Brand Names: Carbachol, Carboptic, Isopto Carbachol, Miostat

What is carbachol ophthalmic?

Carbachol ophthalmic reduces the pressure in the eye by increasing the amount of fluid that drains from the eye. Carbachol ophthalmic also causes the pupil to become smaller and reduces its response to light or dark conditions.

Carbachol ophthalmic is used to treat glaucoma by lowering the pressure inside the eye.

Carbachol ophthalmic may also be used for purposes other than those listed in this medication guide.

What is the most important information I should know about carbachol ophthalmic?

Contact your doctor immediately if you notice any decrease in vision or an increase in "floaters" in your visual field. Rarely, carbachol ophthalmic may cause retinal detachment. Retinal detachment can lead to blind spots, floaters in your visual field, and even blindness. Your doctor will want to check your retina before you use this medicine to determine if you have an increased risk of retinal detachment. Do not touch the dropper to any surface, including the eyes or hands. The dropper is sterile. If it becomes contaminated, it could cause an infection in the eye.

Apply light pressure to the inside corner of the eye (near the nose) after each drop to prevent the fluid from draining down the tear duct.

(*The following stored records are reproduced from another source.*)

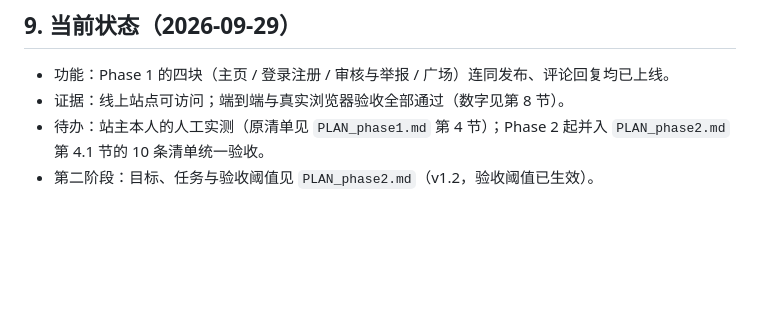
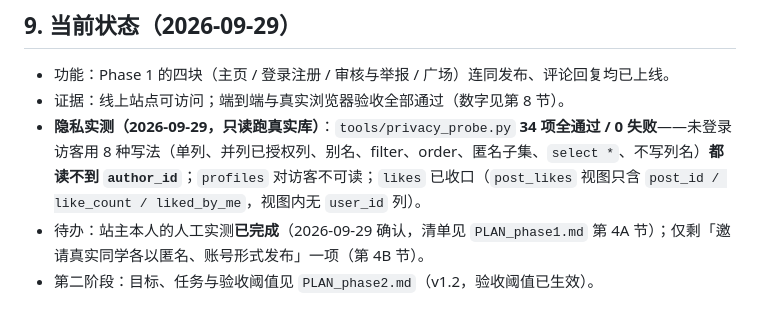
Before and after one commit to Bryanhw/my-new-programme, a Markdown page: docs/PROJECT_SCOPE.md, the part around the change. Rendered like a GitHub page; blank space fills up the shorter version.

Commit message:
docs: 记 Phase 1 人工实测完成与真实库隐私实测 34/0，补 4B 剩余项

```diff
--- a/docs/PROJECT_SCOPE.md
+++ b/docs/PROJECT_SCOPE.md
@@ -123,5 +123,6 @@
 
 - 功能：Phase 1 的四块（主页 / 登录注册 / 审核与举报 / 广场）连同发布、评论回复均已上线。
 - 证据：线上站点可访问；端到端与真实浏览器验收全部通过（数字见第 8 节）。
-- 待办：站主本人的人工实测（原清单见 `PLAN_phase1.md` 第 4 节）；Phase 2 起并入 `PLAN_phase2.md` 第 4.1 节的 10 条清单统一验收。
+- **隐私实测（2026-09-29，只读跑真实库）**：`tools/privacy_probe.py` **34 项全通过 / 0 失败**——未登录访客用 8 种写法（单列、并列已授权列、别名、filter、order、匿名子集、`select *`、不写列名）**都读不到 `author_id`**；`profiles` 对访客不可读；`likes` 已收口（`post_likes` 视图只含 `post_id / like_count / liked_by_me`，视图内无 `user_id` 列）。
+- 待办：站主本人的人工实测**已完成**（2026-09-29 确认，清单见 `PLAN_phase1.md` 第 4A 节）；仅剩「邀请真实同学各以匿名、账号形式发布」一项（第 4B 节）。
 - 第二阶段：目标、任务与验收阈值见 `PLAN_phase2.md`（v1.2，验收阈值已生效）。
```
Also changed, not shown: docs/PLAN_phase1.md (+14 -14 lines).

Use caution when driving, operating machinery, or performing other hazardous activities. Carbachol ophthalmic may cause decreased vision at night. If you experience decreased vision, avoid these activities.

What should I discuss with my healthcare provider before using carbachol ophthalmic?

Rarely, carbachol ophthalmic may cause retinal detachment. Tell your doctor if you have any type of retinal disease, if you have had a retinal tear, if you are nearsighted, or if you have had cataract surgery. These conditions may increase the risk of retinal detachment.

Before using this medication, tell your doctor if you have

  • heart failure,

  • high or low blood pressure,

  • ever had a heart attack,

  • asthma,

  • a stomach ulcer or stomach spasms,

  • epilepsy,

  • hyperthyroidism (an overactive thyroid),

  • blockage of your urinary tract or difficulty urinating, or

  • Parkinson's disease.

You may not be able to use carbachol ophthalmic, or you may require a dosage adjustment or special monitoring during treatment if you have any of the conditions listed above.

Carbachol ophthalmic is in the FDA pregnancy category C. This means that it is not known whether carbachol ophthalmic will be harmful to an unborn baby. Do not use this medication without first talking to your doctor if you are pregnant or could become pregnant during treatment. It is not known whether carbachol passes into breast milk. Do not use carbachol ophthalmic without first talking to your doctor if you are breast-feeding a baby.

How should I use carbachol ophthalmic?

Use carbachol ophthalmic eye drops exactly as directed by your doctor. If you do not understand these instructions, ask your doctor, pharmacist, or nurse to explain them to you.

Wash your hands before using the eye drops.

If you wear contact lenses, remove them before applying carbachol ophthalmic. Ask your doctor if contact lenses can be reinserted after application of the medication. Carbachol ophthalmic may contain a preservative (benzalkonium chloride), which may cause discoloration of contact lenses.

To apply the eye drops:

  • Tilt the head back slightly and pull down on the lower eyelid. Position the dropper above the eye. Look up and away from the dropper. Squeeze out a drop and close the eye. Apply gentle pressure to the inside corner of the eye (near the nose) for about 1 minute to prevent the liquid from draining down the tear duct. If you are using more than 1 drop in the same eye, repeat the process with about 5 minutes between drops. Repeat the process in the other eye if needed.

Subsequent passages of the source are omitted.